:: SUPPLIED INFORMATION

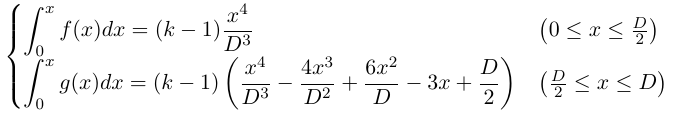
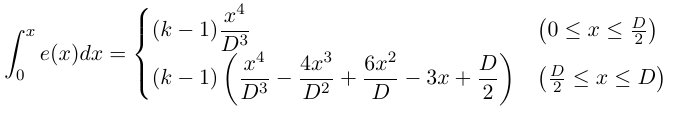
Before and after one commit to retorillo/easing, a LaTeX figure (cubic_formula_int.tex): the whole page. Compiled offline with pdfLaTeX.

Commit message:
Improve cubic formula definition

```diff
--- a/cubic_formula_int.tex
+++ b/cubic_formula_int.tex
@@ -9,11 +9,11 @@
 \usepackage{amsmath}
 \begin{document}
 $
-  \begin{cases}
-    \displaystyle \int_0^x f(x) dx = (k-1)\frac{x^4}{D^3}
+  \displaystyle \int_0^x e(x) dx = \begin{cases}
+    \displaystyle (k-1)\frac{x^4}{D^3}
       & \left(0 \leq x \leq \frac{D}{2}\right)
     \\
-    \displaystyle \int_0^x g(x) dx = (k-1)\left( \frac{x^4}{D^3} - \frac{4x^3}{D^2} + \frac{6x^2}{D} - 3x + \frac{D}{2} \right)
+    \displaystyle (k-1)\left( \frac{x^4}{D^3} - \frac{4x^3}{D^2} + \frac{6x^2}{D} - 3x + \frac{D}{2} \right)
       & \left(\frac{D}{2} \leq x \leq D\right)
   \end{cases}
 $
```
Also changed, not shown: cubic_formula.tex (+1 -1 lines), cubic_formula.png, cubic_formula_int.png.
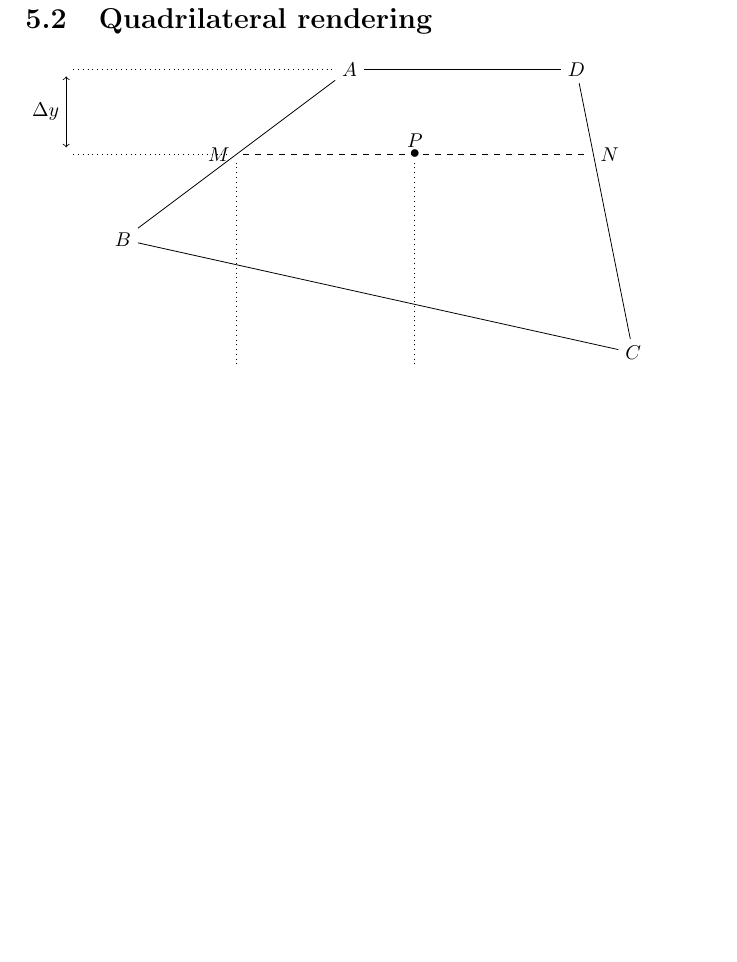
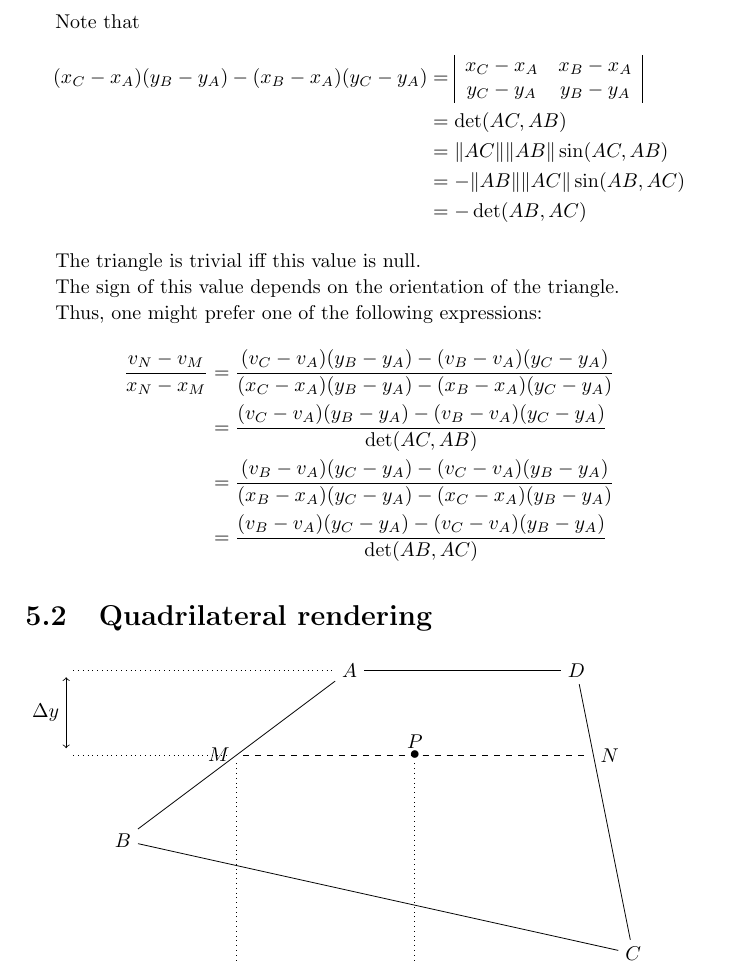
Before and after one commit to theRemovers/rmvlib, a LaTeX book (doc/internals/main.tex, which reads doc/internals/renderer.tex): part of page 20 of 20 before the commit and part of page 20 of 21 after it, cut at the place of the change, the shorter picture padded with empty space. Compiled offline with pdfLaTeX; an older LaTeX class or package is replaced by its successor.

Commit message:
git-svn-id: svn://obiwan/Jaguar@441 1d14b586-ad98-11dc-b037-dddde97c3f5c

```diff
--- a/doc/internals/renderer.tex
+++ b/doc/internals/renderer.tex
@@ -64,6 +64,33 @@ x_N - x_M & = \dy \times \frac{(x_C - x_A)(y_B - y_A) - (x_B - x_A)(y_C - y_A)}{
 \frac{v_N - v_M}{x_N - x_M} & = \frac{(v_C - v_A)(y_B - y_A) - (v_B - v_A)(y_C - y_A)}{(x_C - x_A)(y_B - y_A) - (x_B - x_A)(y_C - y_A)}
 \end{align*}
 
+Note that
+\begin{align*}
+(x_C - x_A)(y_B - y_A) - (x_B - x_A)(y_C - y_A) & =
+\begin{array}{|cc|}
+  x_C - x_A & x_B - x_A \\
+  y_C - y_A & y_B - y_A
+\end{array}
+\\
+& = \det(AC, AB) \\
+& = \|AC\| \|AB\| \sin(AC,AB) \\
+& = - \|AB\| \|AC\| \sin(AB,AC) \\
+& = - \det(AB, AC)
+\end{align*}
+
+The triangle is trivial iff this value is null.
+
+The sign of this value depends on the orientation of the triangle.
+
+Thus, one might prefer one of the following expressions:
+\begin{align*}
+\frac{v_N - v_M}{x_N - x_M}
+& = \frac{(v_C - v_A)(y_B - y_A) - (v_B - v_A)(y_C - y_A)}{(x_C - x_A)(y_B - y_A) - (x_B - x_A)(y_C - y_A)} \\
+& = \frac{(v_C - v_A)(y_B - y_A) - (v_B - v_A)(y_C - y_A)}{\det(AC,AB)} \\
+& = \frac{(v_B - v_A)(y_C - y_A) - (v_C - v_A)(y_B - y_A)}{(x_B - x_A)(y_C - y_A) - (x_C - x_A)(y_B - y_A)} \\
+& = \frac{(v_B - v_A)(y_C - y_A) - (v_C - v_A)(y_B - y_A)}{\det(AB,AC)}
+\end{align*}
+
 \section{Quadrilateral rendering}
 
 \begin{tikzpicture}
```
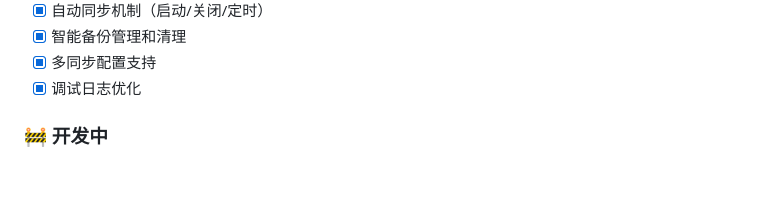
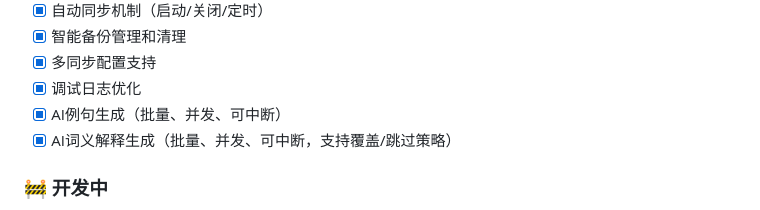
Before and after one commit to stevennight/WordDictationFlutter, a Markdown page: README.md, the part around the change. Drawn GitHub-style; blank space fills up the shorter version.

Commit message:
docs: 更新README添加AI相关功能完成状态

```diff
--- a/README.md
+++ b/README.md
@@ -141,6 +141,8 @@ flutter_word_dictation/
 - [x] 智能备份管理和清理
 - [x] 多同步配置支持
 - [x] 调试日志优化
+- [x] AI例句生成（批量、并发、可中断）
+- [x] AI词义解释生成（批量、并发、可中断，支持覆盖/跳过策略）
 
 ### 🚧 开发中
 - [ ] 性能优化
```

::::

→ TASK DESCRIPTION:
In your answer, repeat all the entries exactly, but leave out the pictures.

→ RESULT OF THIS EXERCISE:
Before and after one commit to retorillo/easing, a LaTeX figure (cubic_formula_int.tex): the whole page. Compiled offline with pdfLaTeX.

Commit message:
Improve cubic formula definition

```diff
--- a/cubic_formula_int.tex
+++ b/cubic_formula_int.tex
@@ -9,11 +9,11 @@
 \usepackage{amsmath}
 \begin{document}
 $
-  \begin{cases}
-    \displaystyle \int_0^x f(x) dx = (k-1)\frac{x^4}{D^3}
+  \displaystyle \int_0^x e(x) dx = \begin{cases}
+    \displaystyle (k-1)\frac{x^4}{D^3}
       & \left(0 \leq x \leq \frac{D}{2}\right)
     \\
-    \displaystyle \int_0^x g(x) dx = (k-1)\left( \frac{x^4}{D^3} - \frac{4x^3}{D^2} + \frac{6x^2}{D} - 3x + \frac{D}{2} \right)
+    \displaystyle (k-1)\left( \frac{x^4}{D^3} - \frac{4x^3}{D^2} + \frac{6x^2}{D} - 3x + \frac{D}{2} \right)
       & \left(\frac{D}{2} \leq x \leq D\right)
   \end{cases}
 $
```
Also changed, not shown: cubic_formula.tex (+1 -1 lines), cubic_formula.png, cubic_formula_int.png.
Before and after one commit to theRemovers/rmvlib, a LaTeX book (doc/internals/main.tex, which reads doc/internals/renderer.tex): part of page 20 of 20 before the commit and part of page 20 of 21 after it, cut at the place of the change, the shorter picture padded with empty space. Compiled offline with pdfLaTeX; an older LaTeX class or package is replaced by its successor.

Commit message:
git-svn-id: svn://obiwan/Jaguar@441 1d14b586-ad98-11dc-b037-dddde97c3f5c

```diff
--- a/doc/internals/renderer.tex
+++ b/doc/internals/renderer.tex
@@ -64,6 +64,33 @@ x_N - x_M & = \dy \times \frac{(x_C - x_A)(y_B - y_A) - (x_B - x_A)(y_C - y_A)}{
 \frac{v_N - v_M}{x_N - x_M} & = \frac{(v_C - v_A)(y_B - y_A) - (v_B - v_A)(y_C - y_A)}{(x_C - x_A)(y_B - y_A) - (x_B - x_A)(y_C - y_A)}
 \end{align*}
 
+Note that
+\begin{align*}
+(x_C - x_A)(y_B - y_A) - (x_B - x_A)(y_C - y_A) & =
+\begin{array}{|cc|}
+  x_C - x_A & x_B - x_A \\
+  y_C - y_A & y_B - y_A
+\end{array}
+\\
+& = \det(AC, AB) \\
+& = \|AC\| \|AB\| \sin(AC,AB) \\
+& = - \|AB\| \|AC\| \sin(AB,AC) \\
+& = - \det(AB, AC)
+\end{align*}
+
+The triangle is trivial iff this value is null.
+
+The sign of this value depends on the orientation of the triangle.
+
+Thus, one might prefer one of the following expressions:
+\begin{align*}
+\frac{v_N - v_M}{x_N - x_M}
+& = \frac{(v_C - v_A)(y_B - y_A) - (v_B - v_A)(y_C - y_A)}{(x_C - x_A)(y_B - y_A) - (x_B - x_A)(y_C - y_A)} \\
+& = \frac{(v_C - v_A)(y_B - y_A) - (v_B - v_A)(y_C - y_A)}{\det(AC,AB)} \\
+& = \frac{(v_B - v_A)(y_C - y_A) - (v_C - v_A)(y_B - y_A)}{(x_B - x_A)(y_C - y_A) - (x_C - x_A)(y_B - y_A)} \\
+& = \frac{(v_B - v_A)(y_C - y_A) - (v_C - v_A)(y_B - y_A)}{\det(AB,AC)}
+\end{align*}
+
 \section{Quadrilateral rendering}
 
 \begin{tikzpicture}
```
Before and after one commit to stevennight/WordDictationFlutter, a Markdown page: README.md, the part around the change. Drawn GitHub-style; blank space fills up the shorter version.

Commit message:
docs: 更新README添加AI相关功能完成状态

```diff
--- a/README.md
+++ b/README.md
@@ -141,6 +141,8 @@ flutter_word_dictation/
 - [x] 智能备份管理和清理
 - [x] 多同步配置支持
 - [x] 调试日志优化
+- [x] AI例句生成（批量、并发、可中断）
+- [x] AI词义解释生成（批量、并发、可中断，支持覆盖/跳过策略）
 
 ### 🚧 开发中
 - [ ] 性能优化
```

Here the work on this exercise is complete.